• [What needs to be done] Please restate the entries verbatim. The copy should hold no pictures.
───── Dataset excerpts ─────
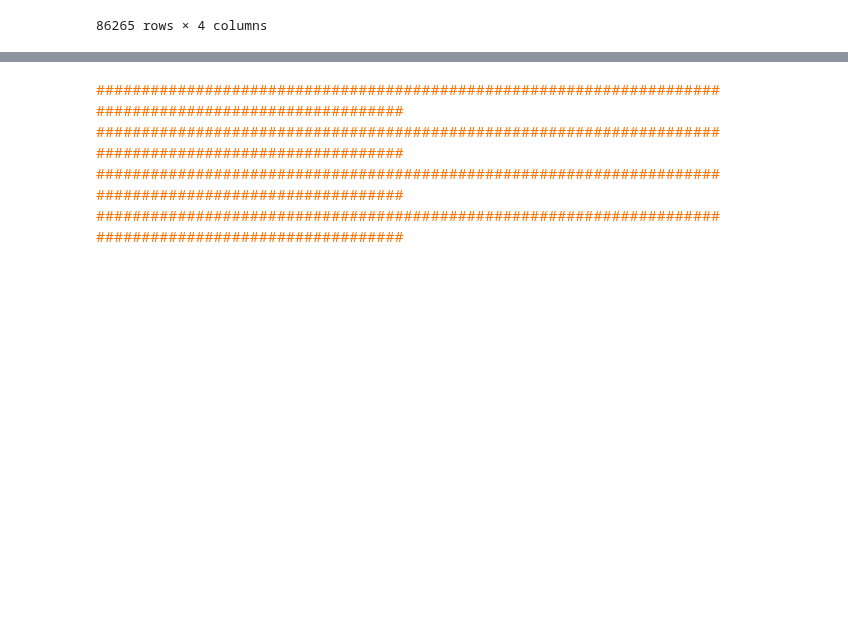
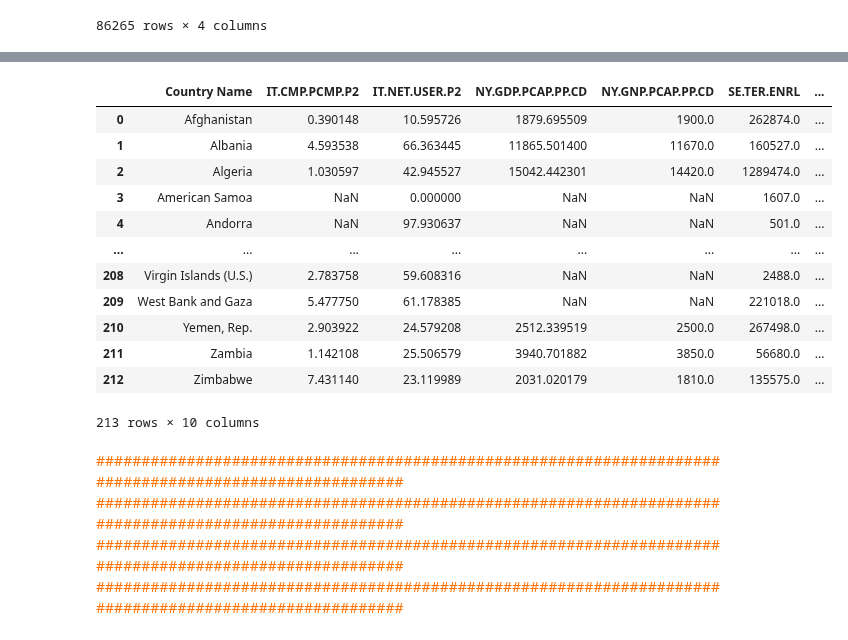
Before and after one commit to samirhinojosa/OC-P2-education-statistics, a Jupyter notebook: notebook.ipynb, the cells around one changed output, grey strips where cells are left out. Drawn from its saved outputs; the diff is of its cells as text; code cells hidden in the pictures; blank space fills up the shorter version.

Commit message:
Select the most recent values for each country considering the multiples indicators

```diff
--- a/notebook.ipynb
+++ b/notebook.ipynb
@@ -875,2 +879,7 @@ KeyError: 'Value'
+# %%
+df_to_work = pd.DataFrame(df_to_work).reset_index()
+# %%
+# Setting the name of the axis to delete the column "Indicator Code" of the dataset
+df_to_work = df_to_work.rename_axis(None, axis=1)
 # %%
 df_to_work
@@ -876,0 +942,2 @@ df_to_work
+# %%
+df_to_work_indicators_by_country = df_to_work.groupby("Country Name", as_index=False).last()
@@ -877,3 +946,19 @@ df_to_work
+# %%
+df_to_work_indicators_by_country
+# %% [output]
+|  | Country Name | IT.CMP.PCMP.P2 | IT.NET.USER.P2 | NY.GDP.PCAP.PP.CD | NY.GNP.PCAP.PP.CD | SE.TER.ENRL | ... |
+| 0 | Afghanistan | 0.390148 | 10.595726 | 1879.695509 | 1900.0 | 262874.0 | ... |
+| 1 | Albania | 4.593538 | 66.363445 | 11865.501400 | 11670.0 | 160527.0 | ... |
+| 2 | Algeria | 1.030597 | 42.945527 | 15042.442301 | 14420.0 | 1289474.0 | ... |
+| 3 | American Samoa | NaN | 0.000000 | NaN | NaN | 1607.0 | ... |
+| 4 | Andorra | NaN | 97.930637 | NaN | NaN | 501.0 | ... |
+| ... | ... | ... | ... | ... | ... | ... | ... |
+| 208 | Virgin Islands (U.S.) | 2.783758 | 59.608316 | NaN | NaN | 2488.0 | ... |
+| 209 | West Bank and Gaza | 5.477750 | 61.178385 | NaN | NaN | 221018.0 | ... |
+| 210 | Yemen, Rep. | 2.903922 | 24.579208 | 2512.339519 | 2500.0 | 267498.0 | ... |
+| 211 | Zambia | 1.142108 | 25.506579 | 3940.701882 | 3850.0 | 56680.0 | ... |
+| 212 | Zimbabwe | 7.431140 | 23.119989 | 2031.020179 | 1810.0 | 135575.0 | ... |
+213 rows × 10 columns
 # %% [markdown]
 <div style="color: RGB(255,114,0);">
 #######################################################################################################
```
Also changed, not shown: parts of 15 cells of this notebook.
─────
• [Solution for this task]
Before and after one commit to samirhinojosa/OC-P2-education-statistics, a Jupyter notebook: notebook.ipynb, the cells around one changed output, grey strips where cells are left out. Drawn from its saved outputs; the diff is of its cells as text; code cells hidden in the pictures; blank space fills up the shorter version.

Commit message:
Select the most recent values for each country considering the multiples indicators

```diff
--- a/notebook.ipynb
+++ b/notebook.ipynb
@@ -875,2 +879,7 @@ KeyError: 'Value'
+# %%
+df_to_work = pd.DataFrame(df_to_work).reset_index()
+# %%
+# Setting the name of the axis to delete the column "Indicator Code" of the dataset
+df_to_work = df_to_work.rename_axis(None, axis=1)
 # %%
 df_to_work
@@ -876,0 +942,2 @@ df_to_work
+# %%
+df_to_work_indicators_by_country = df_to_work.groupby("Country Name", as_index=False).last()
@@ -877,3 +946,19 @@ df_to_work
+# %%
+df_to_work_indicators_by_country
+# %% [output]
+|  | Country Name | IT.CMP.PCMP.P2 | IT.NET.USER.P2 | NY.GDP.PCAP.PP.CD | NY.GNP.PCAP.PP.CD | SE.TER.ENRL | ... |
+| 0 | Afghanistan | 0.390148 | 10.595726 | 1879.695509 | 1900.0 | 262874.0 | ... |
+| 1 | Albania | 4.593538 | 66.363445 | 11865.501400 | 11670.0 | 160527.0 | ... |
+| 2 | Algeria | 1.030597 | 42.945527 | 15042.442301 | 14420.0 | 1289474.0 | ... |
+| 3 | American Samoa | NaN | 0.000000 | NaN | NaN | 1607.0 | ... |
+| 4 | Andorra | NaN | 97.930637 | NaN | NaN | 501.0 | ... |
+| ... | ... | ... | ... | ... | ... | ... | ... |
+| 208 | Virgin Islands (U.S.) | 2.783758 | 59.608316 | NaN | NaN | 2488.0 | ... |
+| 209 | West Bank and Gaza | 5.477750 | 61.178385 | NaN | NaN | 221018.0 | ... |
+| 210 | Yemen, Rep. | 2.903922 | 24.579208 | 2512.339519 | 2500.0 | 267498.0 | ... |
+| 211 | Zambia | 1.142108 | 25.506579 | 3940.701882 | 3850.0 | 56680.0 | ... |
+| 212 | Zimbabwe | 7.431140 | 23.119989 | 2031.020179 | 1810.0 | 135575.0 | ... |
+213 rows × 10 columns
 # %% [markdown]
 <div style="color: RGB(255,114,0);">
 #######################################################################################################
```
Also changed, not shown: parts of 15 cells of this notebook.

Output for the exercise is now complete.